Search the data for the word "dart" and copy every line where it occurs.

Segment Start: Data supplied

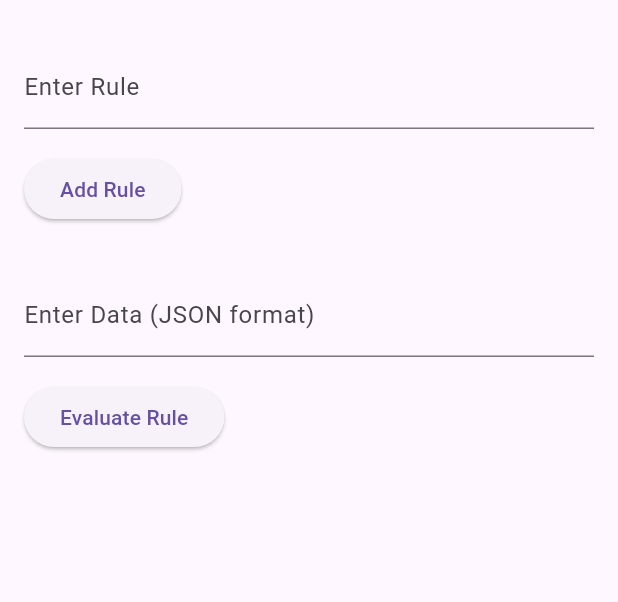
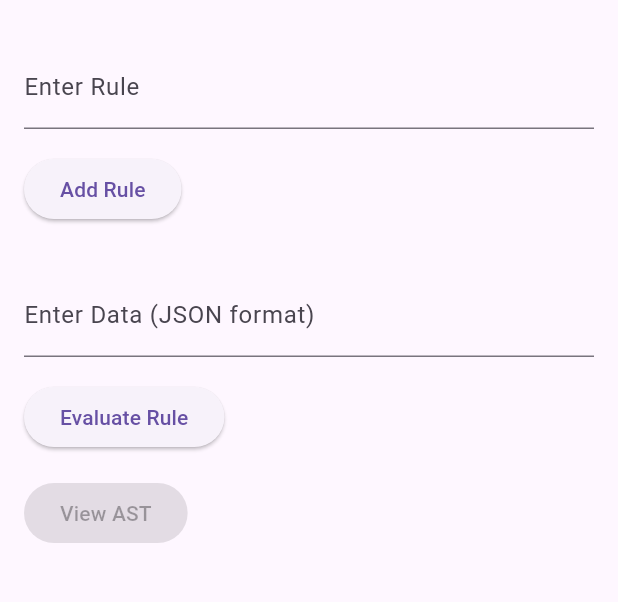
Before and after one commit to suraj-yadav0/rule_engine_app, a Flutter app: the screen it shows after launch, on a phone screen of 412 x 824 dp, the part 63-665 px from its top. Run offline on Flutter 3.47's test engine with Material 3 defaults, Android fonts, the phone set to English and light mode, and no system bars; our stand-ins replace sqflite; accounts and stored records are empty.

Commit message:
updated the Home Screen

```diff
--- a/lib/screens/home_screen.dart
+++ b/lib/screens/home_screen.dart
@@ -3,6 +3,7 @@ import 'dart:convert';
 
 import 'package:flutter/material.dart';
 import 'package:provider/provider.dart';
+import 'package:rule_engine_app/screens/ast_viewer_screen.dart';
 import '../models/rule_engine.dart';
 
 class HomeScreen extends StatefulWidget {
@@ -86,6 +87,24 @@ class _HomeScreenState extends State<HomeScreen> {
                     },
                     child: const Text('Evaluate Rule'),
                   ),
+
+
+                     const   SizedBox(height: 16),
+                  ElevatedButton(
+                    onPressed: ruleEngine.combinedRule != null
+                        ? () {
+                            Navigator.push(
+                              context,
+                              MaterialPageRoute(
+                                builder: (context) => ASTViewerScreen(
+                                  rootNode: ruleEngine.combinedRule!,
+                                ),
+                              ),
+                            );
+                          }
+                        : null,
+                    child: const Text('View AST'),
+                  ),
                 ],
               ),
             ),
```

Segment End: Data supplied

Output below:
--- a/lib/screens/home_screen.dart
+++ b/lib/screens/home_screen.dart
@@ -3,6 +3,7 @@ import 'dart:convert';
 import 'package:flutter/material.dart';
 import 'package:provider/provider.dart';
+import 'package:rule_engine_app/screens/ast_viewer_screen.dart';
 import '../models/rule_engine.dart';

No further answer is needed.